The Myths of Vietnam—Number One
John T. Kuehn, grasshopper in training to Dr. James Willbanks (LTC, USA, retired)
There are so many of these that one hardly knows where to begin, especially since the literature is voluminous. I will start with one of the most glaring—that which surrounds General William Westmoreland, commander of the Military Assistance Command Vietnam (MACV) during the critical years of compound-hybrid warfare in South Vietnam, when the US coalition--which included troops from South Korea and Australia as well as the Army of the Republic of Vietnam (ARVN)—fought both the People Liberation Armed Forces (the PLAF aka the Viet Cong) as well as the conventional People’s Army of Vietnam (PAVN, aka the North Vietnamese Army—NVA). The acronyms already hint at the problem with this conflict.
Back to Westmoreland. The myth is that he chose the wrong strategy to address the multiple military problems he faced—which he boiled down to “bully boys” (the NVA regulars) and “termites” (the PLAF guerillas, who could also amalgamate into small conventional sized units of company and battalion size.) There is no need for me to make the argument to which I ascribe—that Westmoreland did indeed choose the correct strategy for military situation he faced at the time he was in command. The veteran Vietnam War historian Dale Andrade makes this case in his compelling argument, “Westmoreland Was Right.” Go read it.
The problem was not the strategy—which was the ways to the ends, a viable government of South Vietnam that could defend itself both internally and externally from the communists that besieged it. The problem was the means, and the key means was the United States’ (writ large) commitment to the strategy. In fact, the strategy itself was so poorly understood, both at the time, but also after the fact, that two very bright men, Andrew Krepinevich and Harry Summers, mischaracterized its elements in their major works on the war…to say nothing of the American people not understanding that Westmoreland’s goal was not initially victory, but a stalemate to prevent military defeat. He achieved that, ironically, after Tet in 1968.
Krepenevich argued that we fought the wrong kind of war, conventional instead of guerilla. Summers argued that we did not fight a war that was conventional enough, it was too limited, and should have included more operations directly against North Vietnam as well as against the NVA supply routes through Cambodia and Laos (that these existed has never been a matter of contention).

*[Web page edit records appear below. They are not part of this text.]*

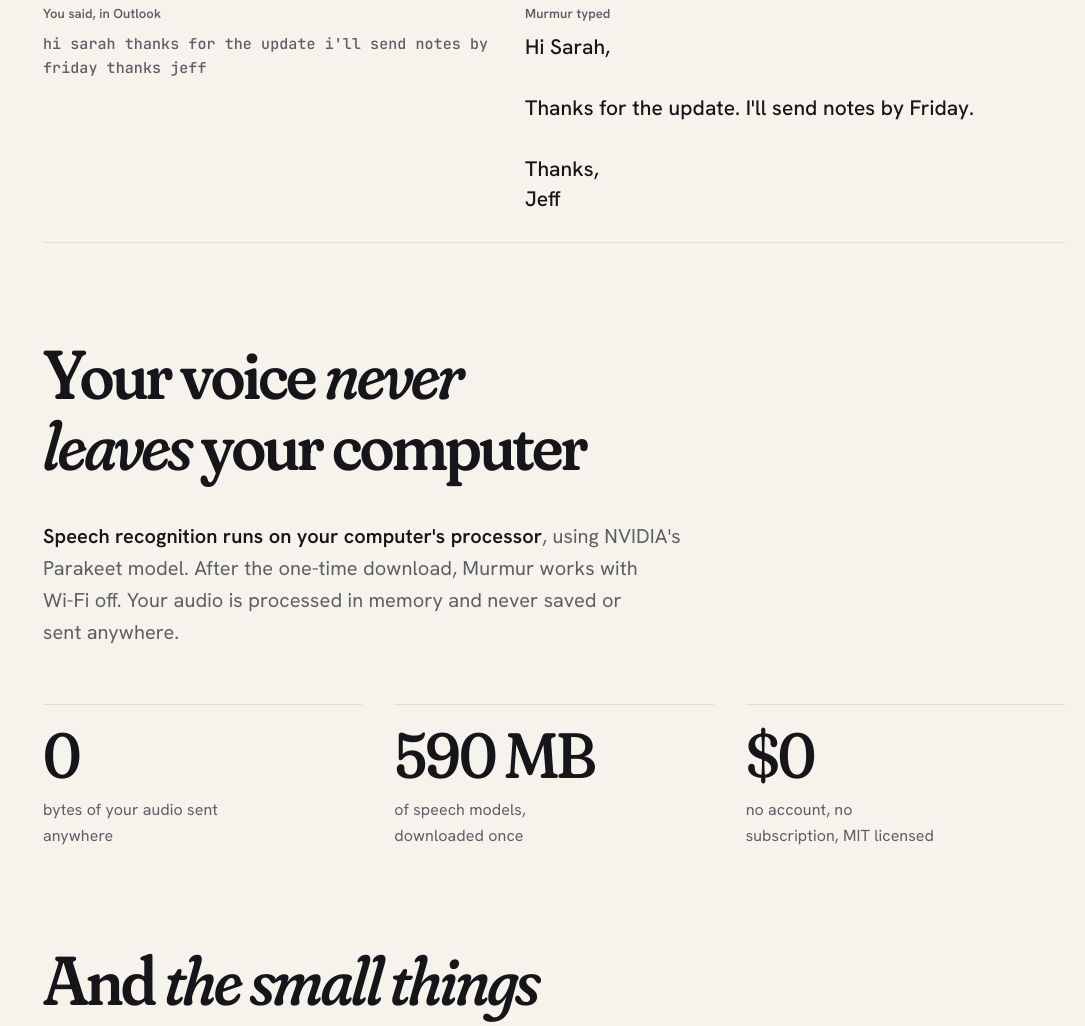
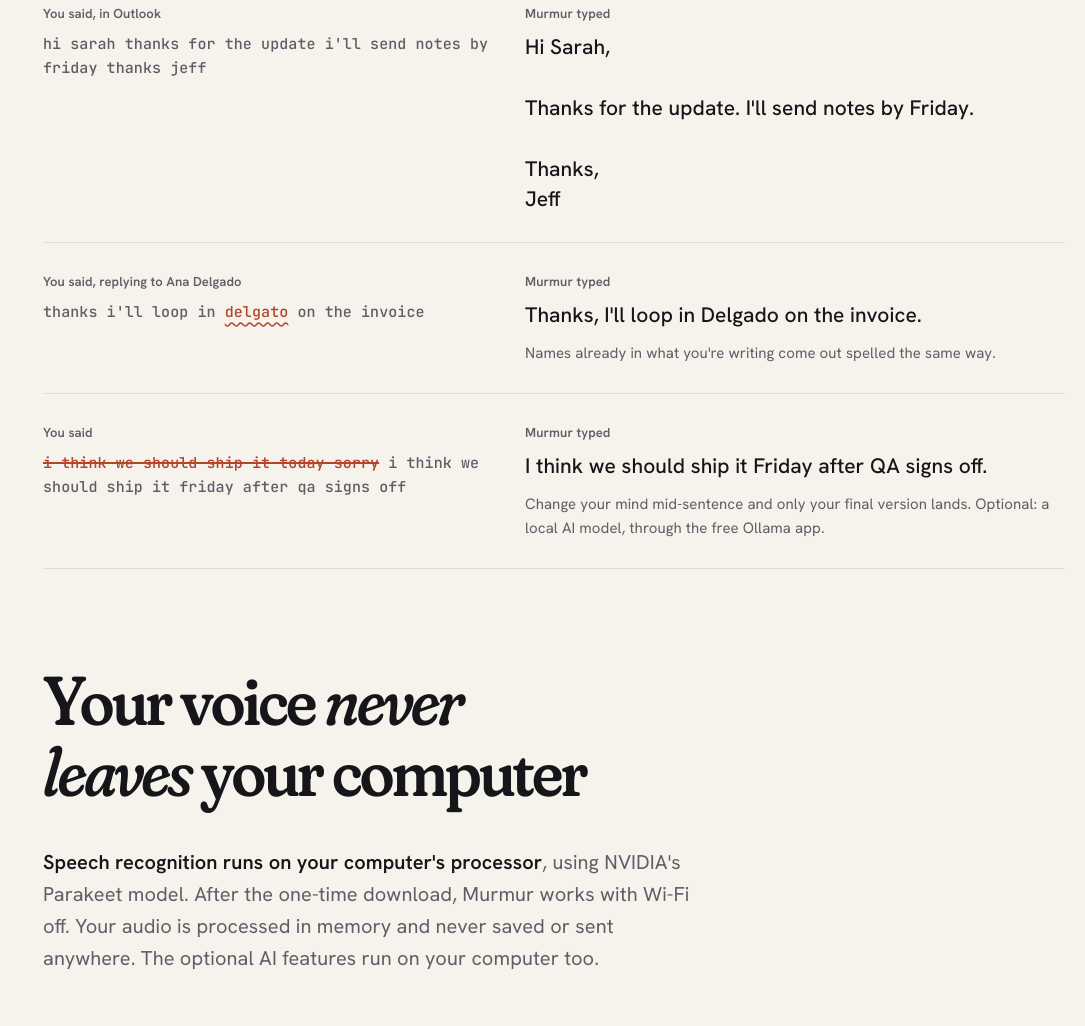
Before and after one commit to jshowah-dev/murmur, a plain HTML site: page site/index.html in a window 1280 px wide. Shown: the part 2275-3301 px from the top of the page, without its empty margins (195-1280 px from the left). Drawn offline with Linux system fonts and the light colour scheme.

Commit message:
site: names from the screen, the AI correction pass and edit by voice
Two new before/after pairs (both outputs checked through the real
cleanup and rewrite code), edit by voice in the feature list, and the
privacy section notes the optional AI runs locally too.

Co-Authored-By: Claude Opus 5.5 <noreply@anthropic.com>

```diff
--- a/site/index.html
+++ b/site/index.html
@@ -105,12 +105,20 @@ Thanks for the update. I'll send notes by Friday.
 Thanks,
 Jeff</p></div>
     </article>
+    <article class="pair">
+      <div><span class="lbl">You said, replying to Ana Delgado</span><p class="raw">thanks i'll loop in <em>delgato</em> on the invoice</p></div>
+      <div><span class="lbl">Murmur typed</span><p class="out">Thanks, I'll loop in Delgado on the invoice.</p><p class="why">Names already in what you're writing come out spelled the same way.</p></div>
+    </article>
+    <article class="pair">
+      <div><span class="lbl">You said</span><p class="raw"><s>i think we should ship it today sorry</s> i think we should ship it friday after qa signs off</p></div>
+      <div><span class="lbl">Murmur typed</span><p class="out">I think we should ship it Friday after QA signs off.</p><p class="why">Change your mind mid-sentence and only your final version lands. Optional: a local AI model, through the free Ollama app.</p></div>
+    </article>
   </div>
 </section>
 
 <section class="sec private" id="private" aria-labelledby="private-h">
   <h2 class="statement" id="private-h">Your voice <em>never leaves</em> your computer</h2>
-  <p class="prose"><b>Speech recognition runs on your computer's processor</b>, using NVIDIA's Parakeet model. After the one-time download, Murmur works with Wi-Fi off. Your audio is processed in memory and never saved or sent anywhere.</p>
+  <p class="prose"><b>Speech recognition runs on your computer's processor</b>, using NVIDIA's Parakeet model. After the one-time download, Murmur works with Wi-Fi off. Your audio is processed in memory and never saved or sent anywhere. The optional AI features run on your computer too.</p>
   <dl class="stats">
     <div><dt>0</dt><dd>bytes of your audio sent anywhere</dd></div>
     <div><dt>590&nbsp;MB</dt><dd>of speech models, downloaded once</dd></div>
@@ -123,6 +131,7 @@ Jeff</p></div>
   <ul class="feats">
     <li><b>Hands-free</b><span>Double-tap the key to keep listening without holding it. Tap again to finish.</span></li>
     <li><b>Fix the last one</b><span>Hold Shift with the key to edit what it just typed. It learns from the fix.</span></li>
+    <li><b>Edit by voice</b><span>On a Mac, select text, hold Control with the key and say “shorter” or “more professional”. Uses the optional local AI.</span></li>
     <li><b>Spoken commands</b><span>Say “new line”, “new paragraph” or “question mark” when you want them.</span></li>
     <li><b>Snippets</b><span>Say a trigger phrase and a saved block of text goes in instead.</span></li>
     <li><b>History</b><span>Your last 25 dictations, a click away in the tray or menu bar.</span></li>
```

Westmoreland’s great error, and he admits as much in his mea culpa, A Solder Reports, was his failure to be more honest with the American people about the situation on the ground in Vietnam, especially his famous “cheerleading” tour of the United States in 1967, done at the behest of one of the the real villains, Secretary of Defense Robert McNamara (who’d already decided the war was lost when he commissioned the Pentagon Papers).
There are a lot of explosions here (passive voice intentional), and many collateral ones as well. Nothing to get the new year going like Vietnam.
One wonders if the American people are any better informed about the truth on the ground in Afghanistan, just ended? The information is out there (Special Inspector General for Afghanistan Report-SIGAR)-- not being informed is a matter of interest and curiosity. And there seems to be little of both when it comes to honest understanding by the vast reading public of past American wars. Don’ take my word for it, go read for yourself.
 Dale Andrade, “Westmoreland was Right: Learning the Wrong Lessons from the Vietnam War,” Small Wars & Insurgencies, 2, 2008: 145-75.